#### Exercise:
Across the data below, how many lines have the word "subgraph" in them? Respond with the number alone.

^^^^^^^^^^^^^^^^

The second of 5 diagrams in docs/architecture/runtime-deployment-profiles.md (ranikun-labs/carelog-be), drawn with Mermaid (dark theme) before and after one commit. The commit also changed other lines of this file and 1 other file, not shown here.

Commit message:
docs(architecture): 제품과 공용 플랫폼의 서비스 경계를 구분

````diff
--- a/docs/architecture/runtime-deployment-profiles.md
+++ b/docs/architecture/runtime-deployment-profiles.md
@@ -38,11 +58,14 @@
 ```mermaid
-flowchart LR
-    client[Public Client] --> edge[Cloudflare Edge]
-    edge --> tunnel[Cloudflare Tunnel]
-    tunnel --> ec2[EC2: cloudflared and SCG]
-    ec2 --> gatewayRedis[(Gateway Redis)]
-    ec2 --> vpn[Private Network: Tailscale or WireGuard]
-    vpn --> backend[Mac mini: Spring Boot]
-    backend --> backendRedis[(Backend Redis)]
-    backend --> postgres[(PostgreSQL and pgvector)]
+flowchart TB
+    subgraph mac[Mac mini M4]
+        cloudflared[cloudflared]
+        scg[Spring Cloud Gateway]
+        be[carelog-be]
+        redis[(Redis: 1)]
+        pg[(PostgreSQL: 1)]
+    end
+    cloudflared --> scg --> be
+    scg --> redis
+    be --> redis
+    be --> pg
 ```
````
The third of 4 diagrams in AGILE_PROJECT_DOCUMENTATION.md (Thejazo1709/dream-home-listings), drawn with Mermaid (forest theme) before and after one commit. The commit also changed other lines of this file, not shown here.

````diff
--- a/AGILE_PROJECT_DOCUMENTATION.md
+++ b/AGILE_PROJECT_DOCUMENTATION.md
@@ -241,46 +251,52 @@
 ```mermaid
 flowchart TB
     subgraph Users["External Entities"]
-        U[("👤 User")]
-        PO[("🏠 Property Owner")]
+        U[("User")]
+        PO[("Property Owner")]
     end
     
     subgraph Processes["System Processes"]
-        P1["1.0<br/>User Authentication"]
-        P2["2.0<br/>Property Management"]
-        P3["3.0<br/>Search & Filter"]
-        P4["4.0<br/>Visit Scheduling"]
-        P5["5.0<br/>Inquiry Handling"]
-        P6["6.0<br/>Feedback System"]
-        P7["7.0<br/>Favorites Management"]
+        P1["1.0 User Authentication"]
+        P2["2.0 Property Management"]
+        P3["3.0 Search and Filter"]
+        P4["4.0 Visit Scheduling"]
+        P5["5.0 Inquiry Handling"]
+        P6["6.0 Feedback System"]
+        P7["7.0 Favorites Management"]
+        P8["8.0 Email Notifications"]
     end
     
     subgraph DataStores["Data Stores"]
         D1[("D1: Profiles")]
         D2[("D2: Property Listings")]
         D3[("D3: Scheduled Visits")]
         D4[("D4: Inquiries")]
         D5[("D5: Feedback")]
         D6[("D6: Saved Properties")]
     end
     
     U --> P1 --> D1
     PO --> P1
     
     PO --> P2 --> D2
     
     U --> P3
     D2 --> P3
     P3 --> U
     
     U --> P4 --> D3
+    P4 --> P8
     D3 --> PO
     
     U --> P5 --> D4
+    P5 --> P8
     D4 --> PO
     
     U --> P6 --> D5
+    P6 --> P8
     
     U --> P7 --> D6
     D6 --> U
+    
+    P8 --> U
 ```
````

^^^^^^^^^^^^^^^^

#### Result of this task:
4